EXERCISE PROMPT: Repeat every line of the listing below exactly, minus the pictures.
-- -- --
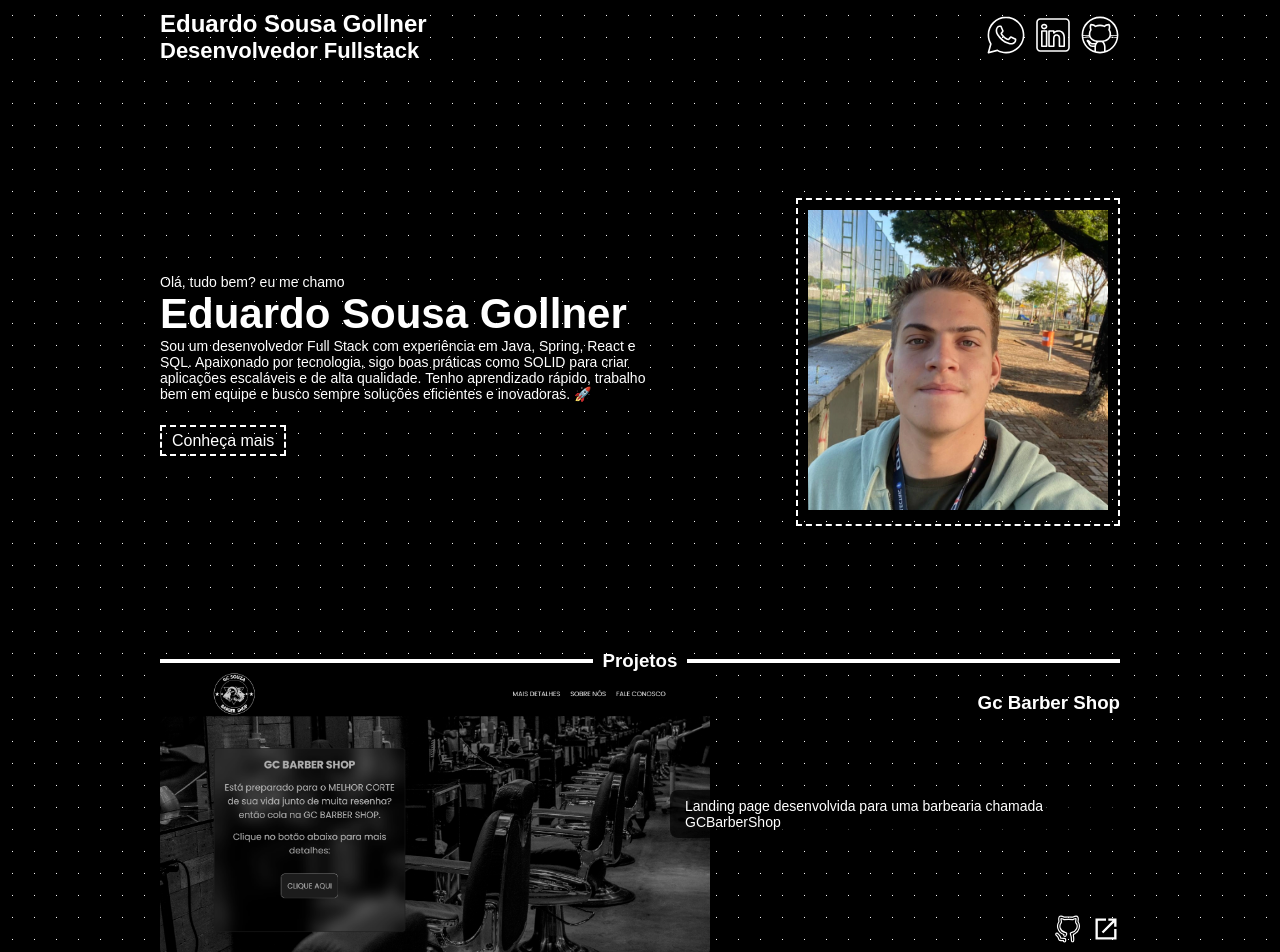
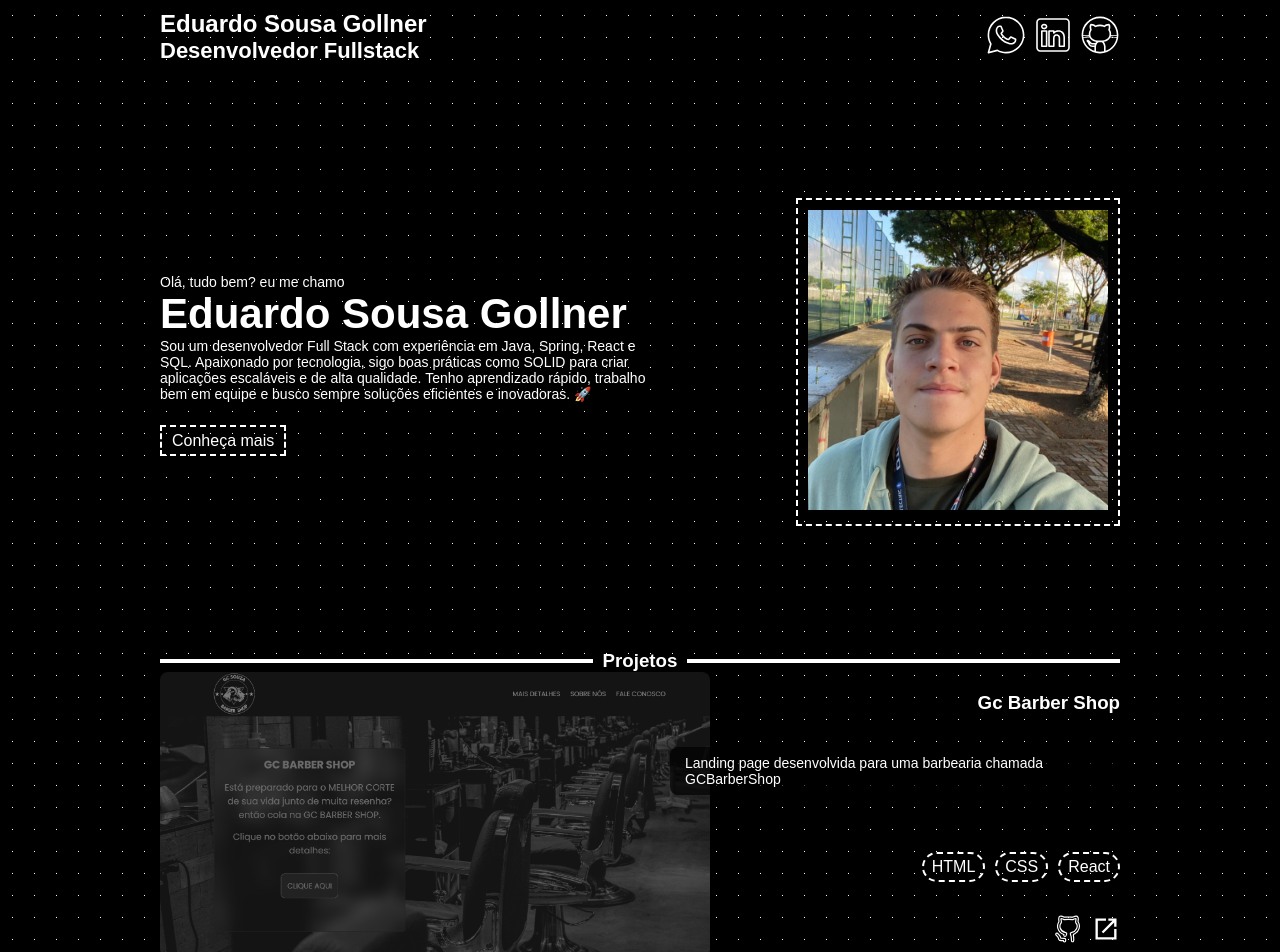
Before and after one commit to EduardoGollner0609/Portifolio, a React (Vite) app: page / in a window 1280 px wide. Shown: the top 952 px of the page. Built offline with nearby package versions, Linux system fonts and the light colour scheme; a web font is replaced by a local one.

Commit message:
Opacidade e cor na frente da img.

```diff
--- a/src/components/ProjectCard/styles.css
+++ b/src/components/ProjectCard/styles.css
@@ -6,7 +6,7 @@
 .project-card-img {
   position: relative;
   left: 0;
-  transition: left 0.3s ease-in-out;
+  transition: left 0.4s ease-in-out;
 }
 
 .project-card-img img {
@@ -17,23 +17,30 @@
 
 .project-card-details {
   padding: 20px;
-  display: flex;
-  flex-direction: column;
-  justify-content: space-between;
-  align-items: flex-end;
-  flex: 1;
 }
 
-.project-card-details h3 {
+.project-card-details h3,
+.project-card-details-links,
+.project-card-details-skills {
   position: absolute;
   transition: right 0.3s ease-in-out;
   right: 0;
 }
 
+.project-card-details-skills {
+  display: flex;
+  gap: 10px;
+  top: 180px;
+  justify-content: start;
+}
+
+.project-card-details-skills p {
+  padding: 4px 8px;
+  border: 2px dashed #fff;
+  border-radius: 20px;
+}
+
 .project-card-details-links {
-  position: absolute;
-  transition: right 0.3s ease-in-out;
-  right: 0;
   bottom: 10px;
   display: flex;
   gap: 10px;
@@ -44,31 +51,45 @@
   height: 28px;
 }
 
+.project-card-img::after {
+  content: "";
+  transition: 0.4s ease-in-out;
+  position: absolute;
+  top: 0;
+  left: 0;
+  border-radius: 8px;
+  width: 100%;
+  height: 100%;
+  background-color: rgba(42, 41, 41, 0.5);
+  opacity: 1;
+}
+
 .project-card-details-description {
   position: absolute;
-  top: 50%; /* Move para o meio da imagem */
-  right: 0px; /* Começa fora da imagem, à direita */
-  transform: translateY(-50%); /* Ajusta para alinhar ao centro */
+  top: 75px;
+  right: 0px;
   background: rgba(0, 0, 0, 0.7);
   color: #fff;
   padding: 8px 15px;
   font-size: 14px;
   border-radius: 8px;
   transition: right 0.3s ease-in-out;
-  white-space: normal; /* Permite quebra de linha */
-  max-width: 450px; /* Limita a largura da descrição */
-  word-wrap: break-word; /* Quebra palavras grandes */
+  white-space: normal;
+  max-width: 450px;
+  word-wrap: break-word;
 }
 
 .project-card:hover .project-card-details-description {
   right: 10px;
 }
 
-.project-card:hover .project-card-details h3 {
-  right: 10px;
+.project-card:hover .project-card-img::after {
+  opacity: 0;
 }
 
-.project-card:hover .project-card-details-links {
+.project-card:hover .project-card-details h3,
+.project-card:hover .project-card-details-links,
+.project-card:hover .project-card-details-skills {
   right: 10px;
 }
 
--- a/src/routes/Page/index.tsx
+++ b/src/routes/Page/index.tsx
@@ -7,6 +7,9 @@ import gcbarbershopProjectImg from '../../assets/gcbarbershop-project-img.png';
 import rossowEngenhariaProjectImg from '../../assets/rossowengenharia-project-img.png';
 
 export default function Page() {
+
+    const landingPageSkills = ['HTML', 'CSS', 'React'];
+
     return (
         <>
             <Header />
@@ -37,14 +40,14 @@ export default function Page() {
                             imgUrl={gcbarbershopProjectImg}
                             title='Gc Barber Shop'
                             description='Landing page desenvolvida para uma barbearia chamada GCBarberShop'
-                            skills={[]}
+                            skills={landingPageSkills}
                             githubUrl='https://github.com/EduardoGollner0609/GCBarberShop'
                             projectUrl='https://gcbarbershop.netlify.app/' />
                         <ProjectCard
                             imgUrl={rossowEngenhariaProjectImg}
                             title='Rossow Engenharia'
                             description='Landing page desenvolvida para uma empresa de engenharia chamada Rossow Engenharia'
-                            skills={[]}
+                            skills={landingPageSkills}
                             githubUrl='https://github.com/EduardoGollner0609/RossowEngenharia'
                             projectUrl='https://rossow-engenharia.netlify.app/' />
                     </div>
```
-- -- --
ANSWER TO THIS EXERCISE:
Before and after one commit to EduardoGollner0609/Portifolio, a React (Vite) app: page / in a window 1280 px wide. Shown: the top 952 px of the page. Built offline with nearby package versions, Linux system fonts and the light colour scheme; a web font is replaced by a local one.

Commit message:
Opacidade e cor na frente da img.

```diff
--- a/src/components/ProjectCard/styles.css
+++ b/src/components/ProjectCard/styles.css
@@ -6,7 +6,7 @@
 .project-card-img {
   position: relative;
   left: 0;
-  transition: left 0.3s ease-in-out;
+  transition: left 0.4s ease-in-out;
 }
 
 .project-card-img img {
@@ -17,23 +17,30 @@
 
 .project-card-details {
   padding: 20px;
-  display: flex;
-  flex-direction: column;
-  justify-content: space-between;
-  align-items: flex-end;
-  flex: 1;
 }
 
-.project-card-details h3 {
+.project-card-details h3,
+.project-card-details-links,
+.project-card-details-skills {
   position: absolute;
   transition: right 0.3s ease-in-out;
   right: 0;
 }
 
+.project-card-details-skills {
+  display: flex;
+  gap: 10px;
+  top: 180px;
+  justify-content: start;
+}
+
+.project-card-details-skills p {
+  padding: 4px 8px;
+  border: 2px dashed #fff;
+  border-radius: 20px;
+}
+
 .project-card-details-links {
-  position: absolute;
-  transition: right 0.3s ease-in-out;
-  right: 0;
   bottom: 10px;
   display: flex;
   gap: 10px;
@@ -44,31 +51,45 @@
   height: 28px;
 }
 
+.project-card-img::after {
+  content: "";
+  transition: 0.4s ease-in-out;
+  position: absolute;
+  top: 0;
+  left: 0;
+  border-radius: 8px;
+  width: 100%;
+  height: 100%;
+  background-color: rgba(42, 41, 41, 0.5);
+  opacity: 1;
+}
+
 .project-card-details-description {
   position: absolute;
-  top: 50%; /* Move para o meio da imagem */
-  right: 0px; /* Começa fora da imagem, à direita */
-  transform: translateY(-50%); /* Ajusta para alinhar ao centro */
+  top: 75px;
+  right: 0px;
   background: rgba(0, 0, 0, 0.7);
   color: #fff;
   padding: 8px 15px;
   font-size: 14px;
   border-radius: 8px;
   transition: right 0.3s ease-in-out;
-  white-space: normal; /* Permite quebra de linha */
-  max-width: 450px; /* Limita a largura da descrição */
-  word-wrap: break-word; /* Quebra palavras grandes */
+  white-space: normal;
+  max-width: 450px;
+  word-wrap: break-word;
 }
 
 .project-card:hover .project-card-details-description {
   right: 10px;
 }
 
-.project-card:hover .project-card-details h3 {
-  right: 10px;
+.project-card:hover .project-card-img::after {
+  opacity: 0;
 }
 
-.project-card:hover .project-card-details-links {
+.project-card:hover .project-card-details h3,
+.project-card:hover .project-card-details-links,
+.project-card:hover .project-card-details-skills {
   right: 10px;
 }
 
--- a/src/routes/Page/index.tsx
+++ b/src/routes/Page/index.tsx
@@ -7,6 +7,9 @@ import gcbarbershopProjectImg from '../../assets/gcbarbershop-project-img.png';
 import rossowEngenhariaProjectImg from '../../assets/rossowengenharia-project-img.png';
 
 export default function Page() {
+
+    const landingPageSkills = ['HTML', 'CSS', 'React'];
+
     return (
         <>
             <Header />
@@ -37,14 +40,14 @@ export default function Page() {
                             imgUrl={gcbarbershopProjectImg}
                             title='Gc Barber Shop'
                             description='Landing page desenvolvida para uma barbearia chamada GCBarberShop'
-                            skills={[]}
+                            skills={landingPageSkills}
                             githubUrl='https://github.com/EduardoGollner0609/GCBarberShop'
                             projectUrl='https://gcbarbershop.netlify.app/' />
                         <ProjectCard
                             imgUrl={rossowEngenhariaProjectImg}
                             title='Rossow Engenharia'
                             description='Landing page desenvolvida para uma empresa de engenharia chamada Rossow Engenharia'
-                            skills={[]}
+                            skills={landingPageSkills}
                             githubUrl='https://github.com/EduardoGollner0609/RossowEngenharia'
                             projectUrl='https://rossow-engenharia.netlify.app/' />
                     </div>
```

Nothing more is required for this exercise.